▸ Your objective
Pull each line containing "botoes" out of the listing below.

▸ Task material
╔══
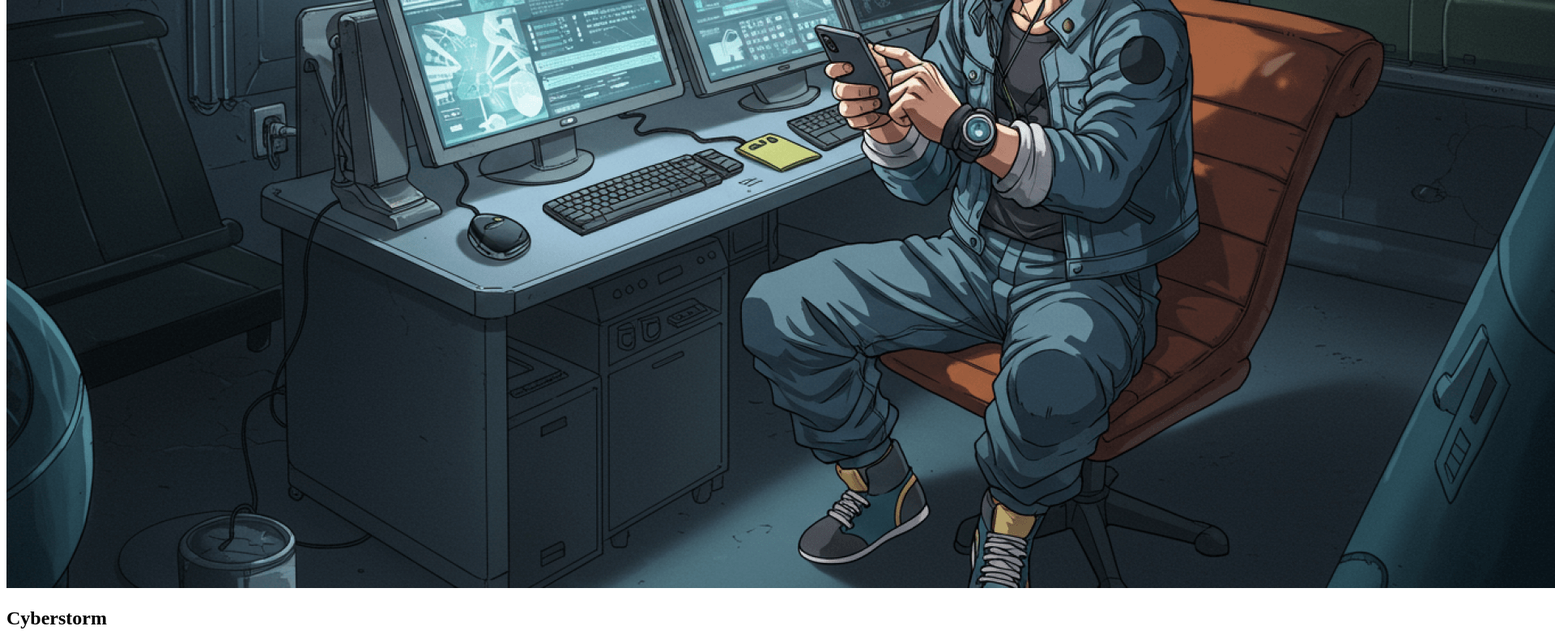
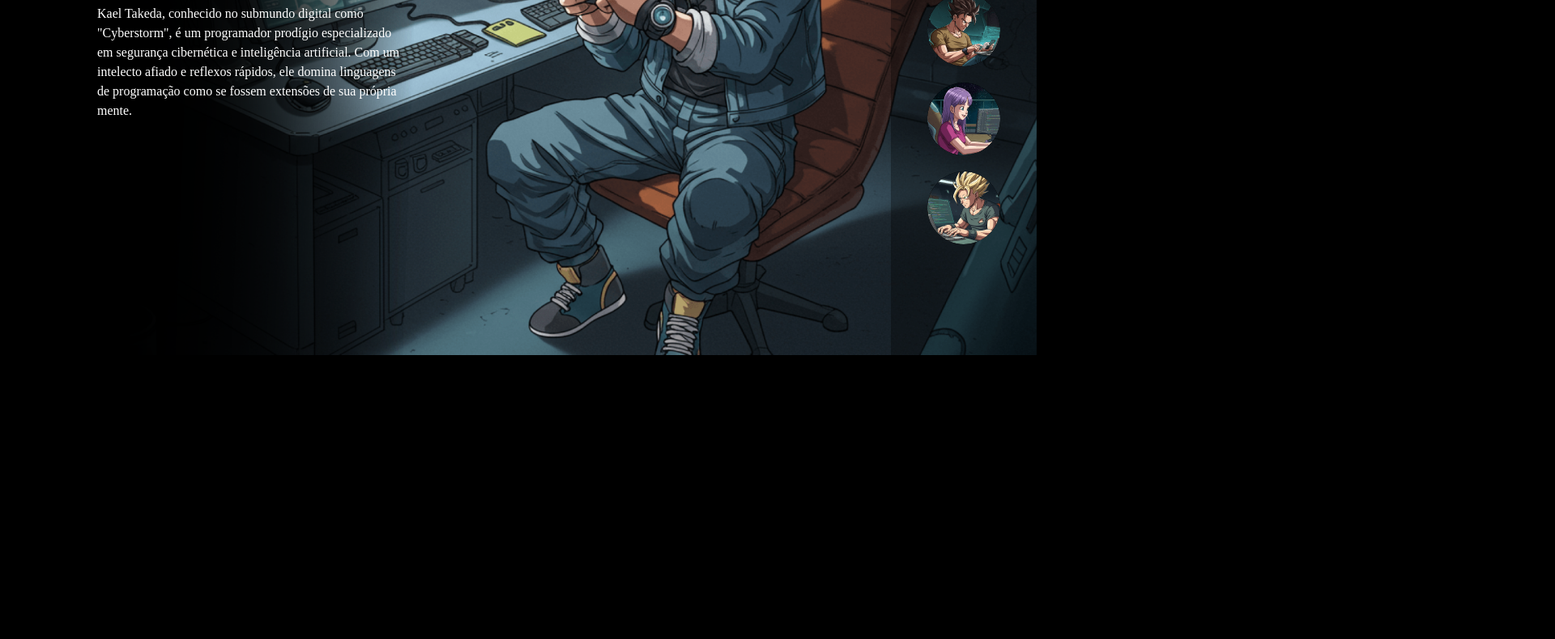
Before and after one commit to paulohdsanches/DEVemDOBRO-Projetos, a plain HTML site: page 03 - Dragon Ball/index.html in a window 1280 px wide. Shown: the part 361-1151 px from the top of the page at 81% size, 1920 px wide, since content can reach past the window. After the commit the page ends 804 px from the top, so only its background shows below. Drawn offline with Linux system fonts and the light colour scheme; a web font is replaced by a local one.

Commit message:
Projeto Dragon Ball - CSS

```diff
--- a/Dragon Ball/index.html
+++ b/03 - Dragon Ball/index.html
@@ -3,6 +3,11 @@
   <head>
     <meta charset="UTF-8" />
     <meta name="viewport" content="width=device-width, initial-scale=1.0" />
+    <link rel="preconnect" href="https://fonts.googleapis.com" crossorigin />
+    <link href="https://fonts.googleapis.com/css2?family=Big+Shoulders+Stencil:opsz,wght@10..72,100..900&display=swap" rel="stylesheet">
+
+    <link rel="stylesheet" href="./src/css/reset.css" />
+    <link rel="stylesheet" href="./src/css/estilos.css" />
     <title>Projeto Dragon Ball</title>
   </head>
   <body>
@@ -125,7 +130,10 @@
     <ul class="botoes">
       <li>
         <button class="botao cyberstorm selecionado">
-                <img src="./src/imagens/icone-cyberstorm.png" alt="Ícone Cyberstorm">
+          <img
+            src="./src/imagens/icone-cyberstorm.png"
+            alt="Ícone Cyberstorm"
+          />
         </button>
       </li>
       <li>
@@ -145,7 +153,10 @@
       </li>
       <li>
         <button class="botao codebreaker">
-                <img src="./src/imagens/icone-codebreaker.png" alt="Ícone Codebreaker" />
+          <img
+            src="./src/imagens/icone-codebreaker.png"
+            alt="Ícone Codebreaker"
+          />
         </button>
       </li>
     </ul>
--- /dev/null
+++ b/03 - Dragon Ball/src/css/estilos.css
@@ -0,0 +1,109 @@
+body {
+  background-color: #000000;
+  overflow: hidden;
+}
+
+main ::after {
+  content: "";
+  position: fixed;
+  top: 0;
+  left: 0;
+  min-height: 100vh;
+  width: 80vw;
+  background: linear-gradient(92deg, #000 10%, rgba(0,0,0,0) 50%);
+  z-index: -1;
+}
+
+main .personagem {
+    display: none;
+    height: 100vh;
+  }
+
+main .personagem.selecionado {
+  display: block;
+}
+
+main .personagem .imagem {
+  width: 100%;
+  height: 100%;
+  object-fit: cover;
+}
+
+.conteudo {
+  position: absolute;
+  top: 0;
+  left: 120px;
+  display: flex;
+  flex-direction: column;
+  justify-content: center;
+  height: 100vh;
+  max-width: 380px;
+  z-index: 1;
+}
+
+.conteudo .nome-personagem {
+  color: #ffffff;
+  font-size: 48px;
+  font-family: "Big Shoulders Stencil", sans-serif;
+  font-weight: 400;
+  margin-bottom: 20px;
+}
+
+.conteudo .descricao {
+  color: #ffffff;
+  font-family: "Rubik";
+  font-size: 16px;
+  line-height: 24px;
+}
+
+.botoes {
+  background-color: rgba(0, 0, 0, 0.3);
+  position: fixed;
+  top: 0;
+  right: 0;
+  width: 180px;
+  display: flex;
+  flex-direction: column;
+  align-items: center;
+  justify-content: center;
+  min-height: 100vh;
+  gap: 16px;
+}
+
+.botoes .botao {
+  border: none;
+  background-color: #000000;
+  width: 90px;
+  height: 90px;
+  cursor: pointer;
+  transition: transform 0.3s ease;
+  border-radius: 50%;
+}
+
+.botoes .botao img {
+  border-radius: 50%;
+}
+
+.botoes .botao.selecionado {
+  transform: scale(1.2);
+}
+
+.botoes .botao.cyberstorm.selecionado {
+  box-shadow: 0 0 10px #47ffc5;
+}
+
+.botoes .botao.codepixie.selecionado {
+  box-shadow: 0 0 10px #9747ff;
+}
+
+.botoes .botao.hexblade.selecionado {
+  box-shadow: 0 0 10px #ffa947;
+}
+
+.botoes .botao.neonpulse.selecionado {
+  box-shadow: 0 0 10px #e4309a;
+}
+
+.botoes .botao.codebreaker.selecionado {
+  box-shadow: 0 0 10px #fff047;
+}
--- /dev/null
+++ b/03 - Dragon Ball/src/css/reset.css
@@ -0,0 +1,9 @@
+* {
+    margin: 0;
+    padding: 0;
+    box-sizing: border-box;
+}
+
+ul {
+    list-style: none;
+}
```
Also changed, not shown: 03 - Dragon Ball/src/imagens/bg-codebreaker-mobile.png (renamed from Dragon Ball/src/imagens/bg-codebreaker-mobile.png), 03 - Dragon Ball/src/imagens/bg-codebreaker.png (renamed from Dragon Ball/src/imagens/bg-codebreaker.png), 03 - Dragon Ball/src/imagens/bg-codepixie-mobile.png (renamed from Dragon Ball/src/imagens/bg-codepixie-mobile.png), 03 - Dragon Ball/src/imagens/bg-codepixie.png (renamed from Dragon Ball/src/imagens/bg-codepixie.png), 03 - Dragon Ball/src/imagens/bg-cyberstorm-mobile.png (renamed from Dragon Ball/src/imagens/bg-cyberstorm-mobile.png), 03 - Dragon Ball/src/imagens/bg-cyberstorm.png (renamed from Dragon Ball/src/imagens/bg-cyberstorm.png), 03 - Dragon Ball/src/imagens/bg-hexblade-mobile.png (renamed from Dragon Ball/src/imagens/bg-hexblade-mobile.png), 03 - Dragon Ball/src/imagens/bg-hexblade.png (renamed from Dragon Ball/src/imagens/bg-hexblade.png), 03 - Dragon Ball/src/imagens/bg-neonpulse-mobile.png (renamed from Dragon Ball/src/imagens/bg-neonpulse-mobile.png), 03 - Dragon Ball/src/imagens/bg-neonpulse.png (added), 03 - Dragon Ball/src/imagens/icone-codebreaker.png (renamed from Dragon Ball/src/imagens/icone-codebreaker.png), 03 - Dragon Ball/src/imagens/icone-codepixie.png (renamed from Dragon Ball/src/imagens/icone-codepixie.png), 03 - Dragon Ball/src/imagens/icone-cyberstorm.png (renamed from Dragon Ball/src/imagens/icone-cyberstorm.png), 03 - Dragon Ball/src/imagens/icone-hexblade.png (renamed from Dragon Ball/src/imagens/icone-hexblade.png), 1 more files, 4 other files. Lines whose indentation alone changed are shown as unchanged.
╚══
▸ Final answer
     <ul class="botoes">
+.botoes {
+.botoes .botao {
+.botoes .botao img {
+.botoes .botao.selecionado {
+.botoes .botao.cyberstorm.selecionado {
+.botoes .botao.codepixie.selecionado {
+.botoes .botao.hexblade.selecionado {
+.botoes .botao.neonpulse.selecionado {
+.botoes .botao.codebreaker.selecionado {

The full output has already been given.